And that's not even counting the movies and television shows that cast Republicans, Christians, and conservatives in a bad light. People write whole books about them, and I don't have enough time to put them on this blog.

So why would a smart person like Lexi Alexander make such a silly statement that essentially ruins what started out as a reasoned argument.

I suspect that she's trying to protect herself. Using martial arts strategy to use the opponent's attitudes to shield her own career.

The main thrust of her complaint is that Hollywood is lousy at doing the whole diversity thing it demands of others. Just about every major Hollywood job both on and off screen is dominated by white males. Now the last thing anyone in the Hollywood elite wants to be called is prejudiced, it's a career killer for them, nor does anyone want to openly call Hollywood's elite on their hypocrisy, which is a career killer for the whistleblower. Saying "Hollywood is Republican now" gives the accused elite a way out and protects her as the accuser. They can look at the post, look at their invitation to latest fashionable political fundraiser and say: "Phew, she's not talking about me, she's talking about those other guys, I won't have to destroy her career."

It hurts her case, but it protects her career.


The LA Times is concerned that studio blockbusters are suffering precipitous box office drops of 50-75% between the opening weekend and their second weekend.

When I was a kid I noticed that the really big movies were ones that people paid to see it in the theatre more than once. Remember, when I was a kid and if you wanted to see Empire Strikes Back again, you either had to buy a ticket, or wait God-Knows-How-Long before it broadcast on network television.

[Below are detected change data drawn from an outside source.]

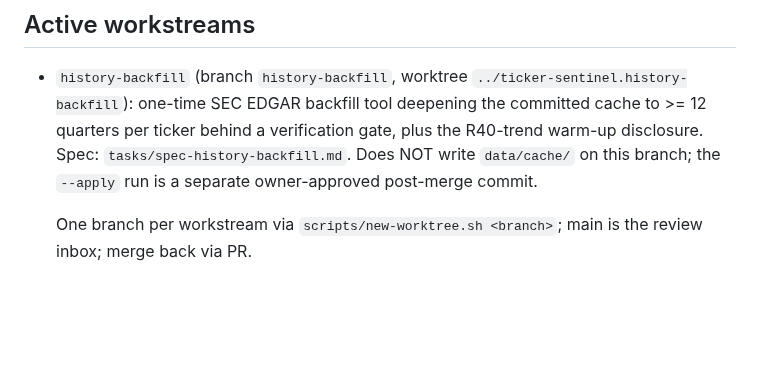
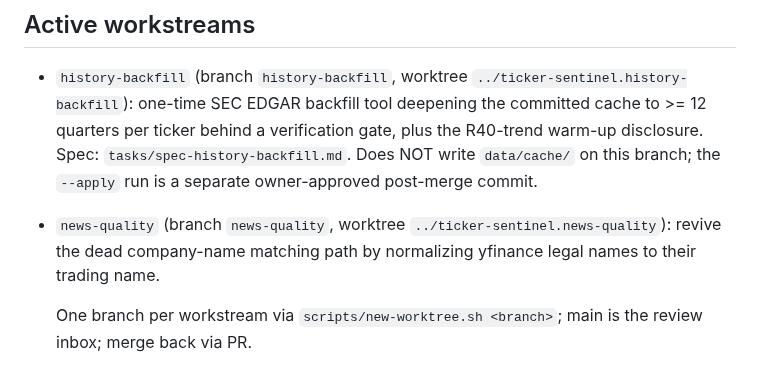
Before and after one commit to jelbirt/ticker-sentinel, a Markdown page: tasks/todo.md, the part around the change. Rendered like a GitHub page; blank space fills up the shorter version.

Commit message:
Registry: open news-quality workstream
Two sibling workstreams run in parallel off the same "none open." bullet,
so this entry is expected to conflict at merge time.

```diff
--- a/tasks/todo.md
+++ b/tasks/todo.md
@@ -16,6 +16,9 @@
   verification gate, plus the R40-trend warm-up disclosure. Spec:
   `tasks/spec-history-backfill.md`. Does NOT write `data/cache/` on this
   branch; the `--apply` run is a separate owner-approved post-merge commit.
+- `news-quality` (branch `news-quality`, worktree
+  `../ticker-sentinel.news-quality`): revive the dead company-name matching
+  path by normalizing yfinance legal names to their trading name.
 
   One branch per workstream via `scripts/new-worktree.sh <branch>`; main is the
   review inbox; merge back via PR.
```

Nowadays fans see a movie on the opening weekend, and once the thrill of being among the first to see it passes, they're done. If they like the movie, a lot of them figure they'll just buy the Blu-Ray, or see it on Netflix.

The only people these days who want to see something in the theatre more than once are little kids who put flicks like Frozen into the box office stratosphere.

Yet another argument for bringing a little fiscal probity to filmmaking budgets and studio management.